**WORK ITEM:** Although the entries contain pictures, your copy should hold only their exact text.

Content starts

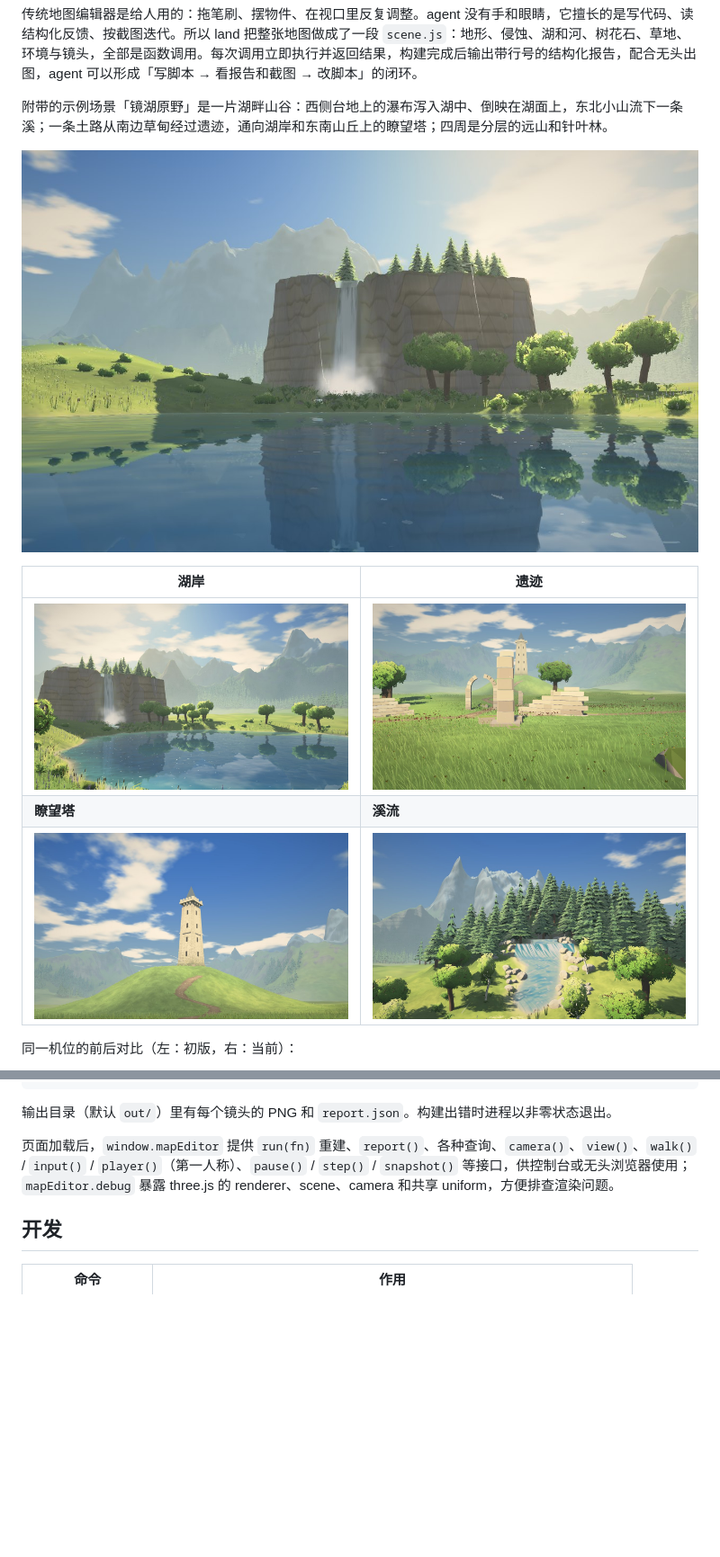
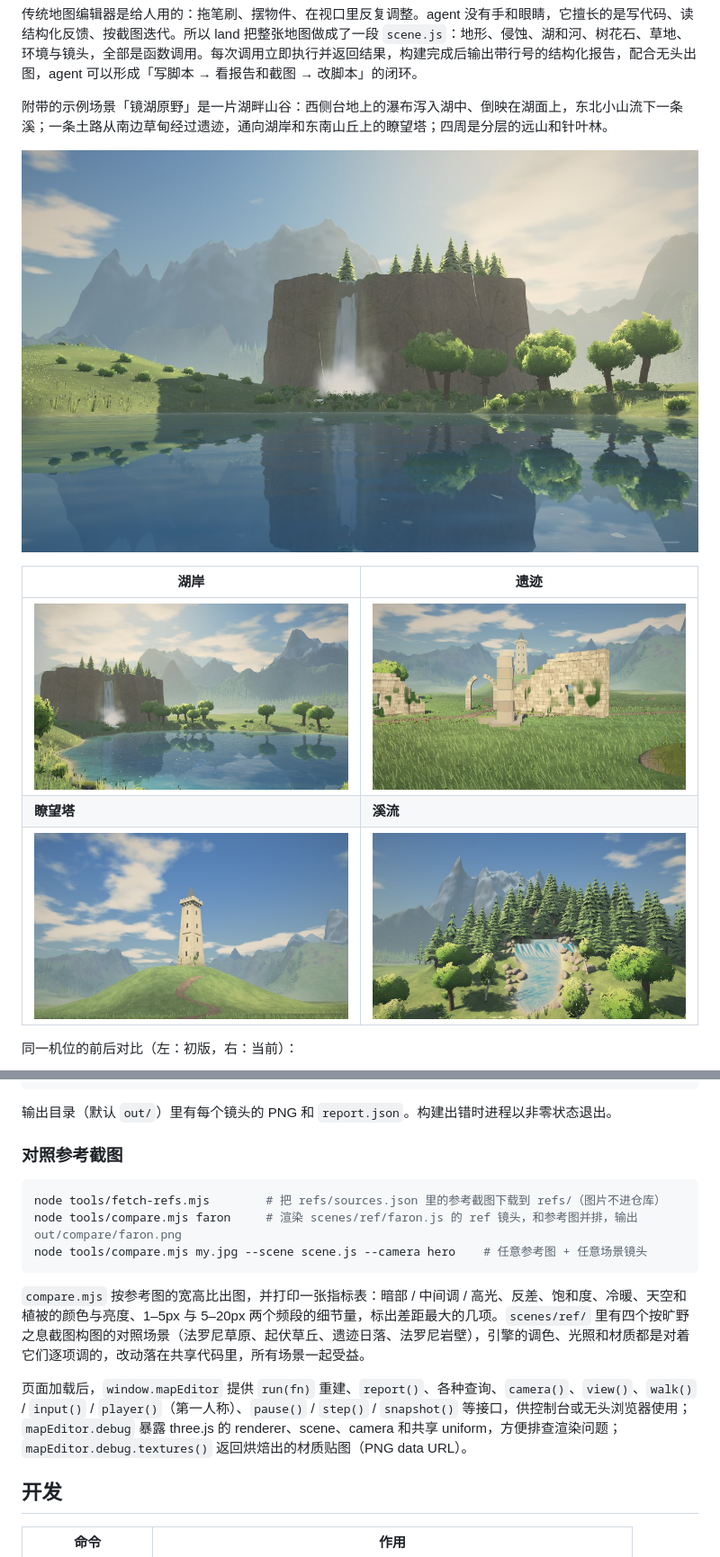
Before and after one commit to ssochi/land, a Markdown page: README.md, 2 parts joined by grey strips. Shown at 90% size. GitHub-like rendering; pictures changed too: docs/hero.jpg, docs/lake.jpg, docs/river.jpg; blank space fills up the shorter version.

````diff
--- a/README.md
+++ b/README.md
@@ -146,7 +146,17 @@ node tools/render.mjs --page dist/index.html
 
 输出目录（默认 `out/`）里有每个镜头的 PNG 和 `report.json`。构建出错时进程以非零状态退出。
 
-页面加载后，`window.mapEditor` 提供 `run(fn)` 重建、`report()`、各种查询、`camera()`、`view()`、`walk()` / `input()` / `player()`（第一人称）、`pause()` / `step()` / `snapshot()` 等接口，供控制台或无头浏览器使用；`mapEditor.debug` 暴露 three.js 的 renderer、scene、camera 和共享 uniform，方便排查渲染问题。
+### 对照参考截图
+
+```bash
+node tools/fetch-refs.mjs        # 把 refs/sources.json 里的参考截图下载到 refs/（图片不进仓库）
+node tools/compare.mjs faron     # 渲染 scenes/ref/faron.js 的 ref 镜头，和参考图并排，输出 out/compare/faron.png
+node tools/compare.mjs my.jpg --scene scene.js --camera hero    # 任意参考图 + 任意场景镜头
+```
+
+`compare.mjs` 按参考图的宽高比出图，并打印一张指标表：暗部 / 中间调 / 高光、反差、饱和度、冷暖、天空和植被的颜色与亮度、1–5px 与 5–20px 两个频段的细节量，标出差距最大的几项。`scenes/ref/` 里有四个按旷野之息截图构图的对照场景（法罗尼草原、起伏草丘、遗迹日落、法罗尼岩壁），引擎的调色、光照和材质都是对着它们逐项调的，改动落在共享代码里，所有场景一起受益。
+
+页面加载后，`window.mapEditor` 提供 `run(fn)` 重建、`report()`、各种查询、`camera()`、`view()`、`walk()` / `input()` / `player()`（第一人称）、`pause()` / `step()` / `snapshot()` 等接口，供控制台或无头浏览器使用；`mapEditor.debug` 暴露 three.js 的 renderer、scene、camera 和共享 uniform，方便排查渲染问题；`mapEditor.debug.textures()` 返回烘焙出的材质贴图（PNG data URL）。
 
 ## 开发
 
````
Also changed, not shown: other parts of README.md (+23 -6 lines), docs/architecture.md (+2 -1 lines), 9 other files.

Content ends

**RESPONSE TO THIS EXERCISE:**
Before and after one commit to ssochi/land, a Markdown page: README.md, 2 parts joined by grey strips. Shown at 90% size. GitHub-like rendering; pictures changed too: docs/hero.jpg, docs/lake.jpg, docs/river.jpg; blank space fills up the shorter version.

````diff
--- a/README.md
+++ b/README.md
@@ -146,7 +146,17 @@ node tools/render.mjs --page dist/index.html
 
 输出目录（默认 `out/`）里有每个镜头的 PNG 和 `report.json`。构建出错时进程以非零状态退出。
 
-页面加载后，`window.mapEditor` 提供 `run(fn)` 重建、`report()`、各种查询、`camera()`、`view()`、`walk()` / `input()` / `player()`（第一人称）、`pause()` / `step()` / `snapshot()` 等接口，供控制台或无头浏览器使用；`mapEditor.debug` 暴露 three.js 的 renderer、scene、camera 和共享 uniform，方便排查渲染问题。
+### 对照参考截图
+
+```bash
+node tools/fetch-refs.mjs        # 把 refs/sources.json 里的参考截图下载到 refs/（图片不进仓库）
+node tools/compare.mjs faron     # 渲染 scenes/ref/faron.js 的 ref 镜头，和参考图并排，输出 out/compare/faron.png
+node tools/compare.mjs my.jpg --scene scene.js --camera hero    # 任意参考图 + 任意场景镜头
+```
+
+`compare.mjs` 按参考图的宽高比出图，并打印一张指标表：暗部 / 中间调 / 高光、反差、饱和度、冷暖、天空和植被的颜色与亮度、1–5px 与 5–20px 两个频段的细节量，标出差距最大的几项。`scenes/ref/` 里有四个按旷野之息截图构图的对照场景（法罗尼草原、起伏草丘、遗迹日落、法罗尼岩壁），引擎的调色、光照和材质都是对着它们逐项调的，改动落在共享代码里，所有场景一起受益。
+
+页面加载后，`window.mapEditor` 提供 `run(fn)` 重建、`report()`、各种查询、`camera()`、`view()`、`walk()` / `input()` / `player()`（第一人称）、`pause()` / `step()` / `snapshot()` 等接口，供控制台或无头浏览器使用；`mapEditor.debug` 暴露 three.js 的 renderer、scene、camera 和共享 uniform，方便排查渲染问题；`mapEditor.debug.textures()` 返回烘焙出的材质贴图（PNG data URL）。
 
 ## 开发
 
````
Also changed, not shown: other parts of README.md (+23 -6 lines), docs/architecture.md (+2 -1 lines), 9 other files.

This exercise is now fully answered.